* [What to do] Report all lines below with the word "dashed".

* [Supplied entries]

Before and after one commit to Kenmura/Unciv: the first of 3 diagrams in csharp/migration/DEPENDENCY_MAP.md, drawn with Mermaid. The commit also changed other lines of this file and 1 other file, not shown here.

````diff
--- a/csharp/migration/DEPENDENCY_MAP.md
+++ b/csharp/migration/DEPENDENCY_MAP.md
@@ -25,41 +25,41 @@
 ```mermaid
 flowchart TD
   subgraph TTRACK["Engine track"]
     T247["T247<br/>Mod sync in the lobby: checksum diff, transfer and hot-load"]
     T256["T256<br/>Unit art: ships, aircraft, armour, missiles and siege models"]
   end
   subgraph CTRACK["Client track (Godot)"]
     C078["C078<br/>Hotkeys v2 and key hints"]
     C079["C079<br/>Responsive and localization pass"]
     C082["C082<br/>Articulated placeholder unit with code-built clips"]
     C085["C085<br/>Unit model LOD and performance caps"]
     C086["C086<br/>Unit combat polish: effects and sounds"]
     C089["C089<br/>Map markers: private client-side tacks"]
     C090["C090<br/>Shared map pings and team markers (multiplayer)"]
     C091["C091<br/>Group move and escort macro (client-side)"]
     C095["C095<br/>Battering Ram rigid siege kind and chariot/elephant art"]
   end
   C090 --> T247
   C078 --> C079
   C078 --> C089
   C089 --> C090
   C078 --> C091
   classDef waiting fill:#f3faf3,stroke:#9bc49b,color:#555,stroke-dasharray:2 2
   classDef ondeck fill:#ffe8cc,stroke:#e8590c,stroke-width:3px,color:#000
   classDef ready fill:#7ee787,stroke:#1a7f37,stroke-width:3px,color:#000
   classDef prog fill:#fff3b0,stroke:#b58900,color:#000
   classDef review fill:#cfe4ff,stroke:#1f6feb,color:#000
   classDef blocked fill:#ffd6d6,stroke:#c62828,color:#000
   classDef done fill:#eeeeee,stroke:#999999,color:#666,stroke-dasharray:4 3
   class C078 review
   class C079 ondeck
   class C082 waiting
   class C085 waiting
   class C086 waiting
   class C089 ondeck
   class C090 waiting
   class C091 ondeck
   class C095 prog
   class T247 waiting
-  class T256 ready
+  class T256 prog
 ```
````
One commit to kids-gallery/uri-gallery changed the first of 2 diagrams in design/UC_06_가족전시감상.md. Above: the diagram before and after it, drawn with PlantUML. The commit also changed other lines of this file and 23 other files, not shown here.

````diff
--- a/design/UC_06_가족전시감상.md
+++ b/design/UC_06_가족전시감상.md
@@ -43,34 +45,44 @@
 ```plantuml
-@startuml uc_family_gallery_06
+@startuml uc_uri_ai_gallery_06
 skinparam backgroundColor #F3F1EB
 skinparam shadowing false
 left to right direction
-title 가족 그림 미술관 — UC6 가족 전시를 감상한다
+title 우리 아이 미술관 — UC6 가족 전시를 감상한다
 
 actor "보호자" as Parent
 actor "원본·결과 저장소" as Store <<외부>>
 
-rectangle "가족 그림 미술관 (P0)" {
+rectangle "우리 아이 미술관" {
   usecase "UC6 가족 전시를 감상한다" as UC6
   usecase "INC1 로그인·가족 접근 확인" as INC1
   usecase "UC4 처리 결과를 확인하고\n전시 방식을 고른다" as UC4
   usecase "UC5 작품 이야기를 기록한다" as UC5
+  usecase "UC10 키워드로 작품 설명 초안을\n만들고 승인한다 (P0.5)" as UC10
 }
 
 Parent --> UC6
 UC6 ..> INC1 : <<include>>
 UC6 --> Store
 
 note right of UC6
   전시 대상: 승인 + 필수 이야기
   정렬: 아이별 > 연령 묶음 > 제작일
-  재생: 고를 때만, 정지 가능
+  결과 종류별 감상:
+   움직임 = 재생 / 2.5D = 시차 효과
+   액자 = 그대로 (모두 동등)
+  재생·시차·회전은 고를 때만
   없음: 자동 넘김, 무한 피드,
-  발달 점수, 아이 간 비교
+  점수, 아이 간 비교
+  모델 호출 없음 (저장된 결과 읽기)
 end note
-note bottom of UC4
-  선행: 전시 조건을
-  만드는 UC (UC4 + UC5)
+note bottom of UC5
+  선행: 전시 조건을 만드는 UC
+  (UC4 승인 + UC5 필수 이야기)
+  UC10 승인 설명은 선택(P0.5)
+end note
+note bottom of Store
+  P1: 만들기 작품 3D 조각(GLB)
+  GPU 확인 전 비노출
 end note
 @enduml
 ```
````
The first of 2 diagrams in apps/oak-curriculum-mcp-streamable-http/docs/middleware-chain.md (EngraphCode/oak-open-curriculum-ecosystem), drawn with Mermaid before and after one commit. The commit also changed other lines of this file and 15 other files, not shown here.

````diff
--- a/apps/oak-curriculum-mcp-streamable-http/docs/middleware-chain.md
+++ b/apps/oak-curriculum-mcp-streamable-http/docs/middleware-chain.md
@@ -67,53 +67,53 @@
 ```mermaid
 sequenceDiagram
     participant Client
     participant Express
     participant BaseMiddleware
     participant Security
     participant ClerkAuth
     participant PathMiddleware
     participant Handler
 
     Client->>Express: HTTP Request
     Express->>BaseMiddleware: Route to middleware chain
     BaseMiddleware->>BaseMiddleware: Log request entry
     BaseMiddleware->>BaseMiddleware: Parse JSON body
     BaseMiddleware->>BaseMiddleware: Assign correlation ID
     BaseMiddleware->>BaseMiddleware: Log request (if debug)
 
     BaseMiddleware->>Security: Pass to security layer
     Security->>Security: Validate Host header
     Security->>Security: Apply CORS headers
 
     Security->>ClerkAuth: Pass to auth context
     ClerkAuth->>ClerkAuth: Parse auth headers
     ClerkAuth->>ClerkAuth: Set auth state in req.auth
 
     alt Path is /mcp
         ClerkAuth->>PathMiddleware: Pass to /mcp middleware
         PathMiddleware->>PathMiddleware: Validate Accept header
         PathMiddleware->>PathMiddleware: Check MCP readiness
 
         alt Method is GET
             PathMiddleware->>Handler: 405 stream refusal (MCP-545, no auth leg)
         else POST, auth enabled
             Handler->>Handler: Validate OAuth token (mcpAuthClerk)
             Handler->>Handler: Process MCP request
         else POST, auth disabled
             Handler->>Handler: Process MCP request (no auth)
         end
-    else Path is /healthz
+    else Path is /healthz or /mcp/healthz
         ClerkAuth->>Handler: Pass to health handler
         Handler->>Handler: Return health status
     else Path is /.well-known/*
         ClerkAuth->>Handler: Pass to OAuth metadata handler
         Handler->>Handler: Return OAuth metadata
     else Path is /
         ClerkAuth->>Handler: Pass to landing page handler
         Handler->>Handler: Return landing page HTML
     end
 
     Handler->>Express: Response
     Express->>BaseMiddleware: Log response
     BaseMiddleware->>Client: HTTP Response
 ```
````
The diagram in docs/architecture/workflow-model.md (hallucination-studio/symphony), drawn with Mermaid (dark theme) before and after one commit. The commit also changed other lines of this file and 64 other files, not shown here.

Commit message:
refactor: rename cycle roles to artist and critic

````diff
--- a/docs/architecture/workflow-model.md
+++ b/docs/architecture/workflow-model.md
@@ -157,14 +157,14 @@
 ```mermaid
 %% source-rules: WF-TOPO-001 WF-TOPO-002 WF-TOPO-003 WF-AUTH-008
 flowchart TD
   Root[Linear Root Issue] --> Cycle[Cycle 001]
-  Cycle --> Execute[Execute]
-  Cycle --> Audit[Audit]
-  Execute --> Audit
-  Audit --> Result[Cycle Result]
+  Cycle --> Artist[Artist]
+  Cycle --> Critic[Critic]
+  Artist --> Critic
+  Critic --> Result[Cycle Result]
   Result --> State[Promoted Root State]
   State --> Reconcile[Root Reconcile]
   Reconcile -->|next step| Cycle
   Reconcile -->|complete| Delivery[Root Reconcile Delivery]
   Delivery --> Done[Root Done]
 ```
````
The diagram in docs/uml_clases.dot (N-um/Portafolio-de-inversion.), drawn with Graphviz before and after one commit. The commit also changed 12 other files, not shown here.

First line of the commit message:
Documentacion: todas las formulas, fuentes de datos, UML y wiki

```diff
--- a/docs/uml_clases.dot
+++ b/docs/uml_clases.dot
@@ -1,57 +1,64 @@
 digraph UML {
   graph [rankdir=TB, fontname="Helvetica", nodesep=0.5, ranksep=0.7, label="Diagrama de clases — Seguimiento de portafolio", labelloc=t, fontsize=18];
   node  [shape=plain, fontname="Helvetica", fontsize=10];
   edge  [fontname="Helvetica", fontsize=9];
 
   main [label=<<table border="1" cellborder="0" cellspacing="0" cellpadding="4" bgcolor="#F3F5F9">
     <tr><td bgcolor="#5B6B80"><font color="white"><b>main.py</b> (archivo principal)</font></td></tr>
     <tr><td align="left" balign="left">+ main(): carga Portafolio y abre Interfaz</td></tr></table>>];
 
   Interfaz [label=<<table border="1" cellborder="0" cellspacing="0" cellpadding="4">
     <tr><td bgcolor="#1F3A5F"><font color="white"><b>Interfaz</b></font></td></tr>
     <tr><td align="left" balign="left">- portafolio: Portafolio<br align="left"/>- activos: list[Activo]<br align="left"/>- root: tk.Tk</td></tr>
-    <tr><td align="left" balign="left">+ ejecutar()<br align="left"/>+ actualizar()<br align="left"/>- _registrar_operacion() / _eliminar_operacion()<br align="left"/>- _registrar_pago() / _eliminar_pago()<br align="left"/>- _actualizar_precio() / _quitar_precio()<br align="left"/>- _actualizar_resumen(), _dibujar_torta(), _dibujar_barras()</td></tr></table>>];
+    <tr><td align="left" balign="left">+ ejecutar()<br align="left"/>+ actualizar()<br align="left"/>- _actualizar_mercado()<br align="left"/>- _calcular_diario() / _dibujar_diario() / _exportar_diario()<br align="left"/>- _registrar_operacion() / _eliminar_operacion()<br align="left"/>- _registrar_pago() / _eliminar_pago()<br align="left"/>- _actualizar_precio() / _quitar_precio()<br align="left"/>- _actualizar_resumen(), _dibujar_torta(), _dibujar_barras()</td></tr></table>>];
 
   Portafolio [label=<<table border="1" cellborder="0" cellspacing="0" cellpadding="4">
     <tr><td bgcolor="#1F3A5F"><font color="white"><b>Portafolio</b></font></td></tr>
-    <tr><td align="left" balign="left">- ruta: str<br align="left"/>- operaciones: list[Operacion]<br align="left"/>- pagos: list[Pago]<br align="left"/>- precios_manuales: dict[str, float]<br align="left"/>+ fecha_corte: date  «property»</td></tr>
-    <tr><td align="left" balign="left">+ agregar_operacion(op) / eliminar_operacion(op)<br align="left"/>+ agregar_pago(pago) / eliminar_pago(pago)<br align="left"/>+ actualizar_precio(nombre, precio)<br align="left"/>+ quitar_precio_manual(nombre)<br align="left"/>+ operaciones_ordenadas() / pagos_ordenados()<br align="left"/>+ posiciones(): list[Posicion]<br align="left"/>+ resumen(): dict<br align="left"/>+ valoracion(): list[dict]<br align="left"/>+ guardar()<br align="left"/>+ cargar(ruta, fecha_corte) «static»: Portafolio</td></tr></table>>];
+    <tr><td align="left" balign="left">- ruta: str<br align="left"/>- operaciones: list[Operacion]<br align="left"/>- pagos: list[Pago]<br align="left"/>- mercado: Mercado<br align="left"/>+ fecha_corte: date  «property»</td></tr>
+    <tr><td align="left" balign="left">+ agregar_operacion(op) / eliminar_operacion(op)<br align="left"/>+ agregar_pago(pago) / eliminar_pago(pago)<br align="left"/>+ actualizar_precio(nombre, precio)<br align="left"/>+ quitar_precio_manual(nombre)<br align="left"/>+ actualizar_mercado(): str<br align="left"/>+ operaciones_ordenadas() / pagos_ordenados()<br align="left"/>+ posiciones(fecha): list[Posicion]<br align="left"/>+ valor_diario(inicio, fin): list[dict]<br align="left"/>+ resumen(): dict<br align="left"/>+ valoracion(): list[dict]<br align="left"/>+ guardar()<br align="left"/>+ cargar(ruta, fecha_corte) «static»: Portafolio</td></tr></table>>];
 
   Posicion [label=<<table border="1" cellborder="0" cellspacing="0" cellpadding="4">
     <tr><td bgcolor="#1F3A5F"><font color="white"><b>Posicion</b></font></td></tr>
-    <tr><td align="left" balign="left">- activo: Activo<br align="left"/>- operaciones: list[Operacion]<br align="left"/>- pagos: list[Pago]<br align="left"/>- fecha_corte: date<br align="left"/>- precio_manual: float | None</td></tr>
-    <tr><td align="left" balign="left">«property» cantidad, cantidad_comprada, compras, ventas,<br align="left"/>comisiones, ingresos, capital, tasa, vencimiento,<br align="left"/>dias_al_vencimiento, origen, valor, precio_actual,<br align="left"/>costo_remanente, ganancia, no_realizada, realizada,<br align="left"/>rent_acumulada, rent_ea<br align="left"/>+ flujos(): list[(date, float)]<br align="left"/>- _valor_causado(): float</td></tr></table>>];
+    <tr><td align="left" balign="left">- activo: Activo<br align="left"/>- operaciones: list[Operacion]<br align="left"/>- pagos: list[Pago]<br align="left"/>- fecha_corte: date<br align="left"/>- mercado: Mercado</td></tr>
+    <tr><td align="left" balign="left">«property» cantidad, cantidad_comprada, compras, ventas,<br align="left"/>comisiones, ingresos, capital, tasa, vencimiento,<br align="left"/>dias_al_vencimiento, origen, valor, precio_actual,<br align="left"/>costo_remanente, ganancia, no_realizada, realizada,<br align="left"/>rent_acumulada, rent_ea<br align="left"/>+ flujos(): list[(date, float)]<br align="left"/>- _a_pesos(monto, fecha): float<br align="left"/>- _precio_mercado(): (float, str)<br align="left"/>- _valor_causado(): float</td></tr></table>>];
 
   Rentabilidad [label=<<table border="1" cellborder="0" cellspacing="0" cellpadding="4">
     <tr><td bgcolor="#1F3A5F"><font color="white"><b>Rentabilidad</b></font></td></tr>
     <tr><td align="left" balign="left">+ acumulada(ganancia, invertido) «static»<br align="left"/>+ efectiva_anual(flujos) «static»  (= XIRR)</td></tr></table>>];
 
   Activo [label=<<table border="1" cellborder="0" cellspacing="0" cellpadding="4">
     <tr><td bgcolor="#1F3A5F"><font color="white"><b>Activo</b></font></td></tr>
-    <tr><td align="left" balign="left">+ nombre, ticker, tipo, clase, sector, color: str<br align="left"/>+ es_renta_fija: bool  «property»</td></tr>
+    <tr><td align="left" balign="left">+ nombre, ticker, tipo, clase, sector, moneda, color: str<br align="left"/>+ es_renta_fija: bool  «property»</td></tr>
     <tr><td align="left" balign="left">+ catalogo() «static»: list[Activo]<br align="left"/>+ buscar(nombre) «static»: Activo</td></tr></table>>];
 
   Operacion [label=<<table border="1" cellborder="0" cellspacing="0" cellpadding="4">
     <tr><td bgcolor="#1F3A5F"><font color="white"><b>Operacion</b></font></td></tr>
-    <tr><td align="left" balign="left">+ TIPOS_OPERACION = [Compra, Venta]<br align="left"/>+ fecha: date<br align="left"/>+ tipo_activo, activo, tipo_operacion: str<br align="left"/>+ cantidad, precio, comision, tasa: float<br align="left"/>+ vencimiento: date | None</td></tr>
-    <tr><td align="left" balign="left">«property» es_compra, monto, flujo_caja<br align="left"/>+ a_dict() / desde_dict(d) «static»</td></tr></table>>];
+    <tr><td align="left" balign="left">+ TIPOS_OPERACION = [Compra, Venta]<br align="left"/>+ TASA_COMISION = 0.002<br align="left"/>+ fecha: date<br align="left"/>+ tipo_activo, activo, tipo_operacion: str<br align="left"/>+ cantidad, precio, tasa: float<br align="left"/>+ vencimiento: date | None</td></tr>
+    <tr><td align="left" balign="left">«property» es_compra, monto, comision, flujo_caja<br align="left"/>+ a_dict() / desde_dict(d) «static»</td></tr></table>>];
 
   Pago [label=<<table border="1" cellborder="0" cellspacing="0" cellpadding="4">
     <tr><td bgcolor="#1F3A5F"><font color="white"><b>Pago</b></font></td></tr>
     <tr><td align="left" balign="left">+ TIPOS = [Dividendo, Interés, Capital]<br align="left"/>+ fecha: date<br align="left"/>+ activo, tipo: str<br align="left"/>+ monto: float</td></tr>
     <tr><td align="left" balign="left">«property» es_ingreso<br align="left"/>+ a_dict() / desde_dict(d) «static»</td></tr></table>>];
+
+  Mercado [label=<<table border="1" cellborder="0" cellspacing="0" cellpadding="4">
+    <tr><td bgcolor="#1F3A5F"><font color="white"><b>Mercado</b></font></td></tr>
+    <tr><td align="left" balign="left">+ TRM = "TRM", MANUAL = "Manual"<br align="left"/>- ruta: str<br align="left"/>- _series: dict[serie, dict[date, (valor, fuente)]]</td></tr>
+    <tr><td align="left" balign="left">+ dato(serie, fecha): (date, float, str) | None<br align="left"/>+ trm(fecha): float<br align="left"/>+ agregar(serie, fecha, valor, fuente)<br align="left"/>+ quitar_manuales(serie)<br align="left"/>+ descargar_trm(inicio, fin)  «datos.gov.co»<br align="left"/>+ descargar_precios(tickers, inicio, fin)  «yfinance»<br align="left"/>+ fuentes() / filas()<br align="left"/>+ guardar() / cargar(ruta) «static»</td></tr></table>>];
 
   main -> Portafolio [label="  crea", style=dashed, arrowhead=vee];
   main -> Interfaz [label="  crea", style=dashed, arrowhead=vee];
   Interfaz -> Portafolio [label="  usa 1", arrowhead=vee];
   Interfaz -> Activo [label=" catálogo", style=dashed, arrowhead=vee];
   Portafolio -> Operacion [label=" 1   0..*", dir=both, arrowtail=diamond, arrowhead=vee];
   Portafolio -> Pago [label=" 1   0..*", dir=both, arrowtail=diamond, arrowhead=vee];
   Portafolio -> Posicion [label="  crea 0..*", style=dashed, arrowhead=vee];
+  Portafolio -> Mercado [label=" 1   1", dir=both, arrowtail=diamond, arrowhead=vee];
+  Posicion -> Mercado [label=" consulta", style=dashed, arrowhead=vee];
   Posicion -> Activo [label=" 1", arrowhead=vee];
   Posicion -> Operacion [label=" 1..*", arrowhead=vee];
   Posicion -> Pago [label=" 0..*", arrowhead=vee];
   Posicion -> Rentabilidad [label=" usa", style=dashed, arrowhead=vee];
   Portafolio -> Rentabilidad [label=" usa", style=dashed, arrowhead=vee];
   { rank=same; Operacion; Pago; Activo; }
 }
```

* [Exercise answer]
   main -> Portafolio [label="  crea", style=dashed, arrowhead=vee];
   main -> Interfaz [label="  crea", style=dashed, arrowhead=vee];
   Interfaz -> Activo [label=" catálogo", style=dashed, arrowhead=vee];
   Portafolio -> Posicion [label="  crea 0..*", style=dashed, arrowhead=vee];
+  Posicion -> Mercado [label=" consulta", style=dashed, arrowhead=vee];
   Posicion -> Rentabilidad [label=" usa", style=dashed, arrowhead=vee];
   Portafolio -> Rentabilidad [label=" usa", style=dashed, arrowhead=vee];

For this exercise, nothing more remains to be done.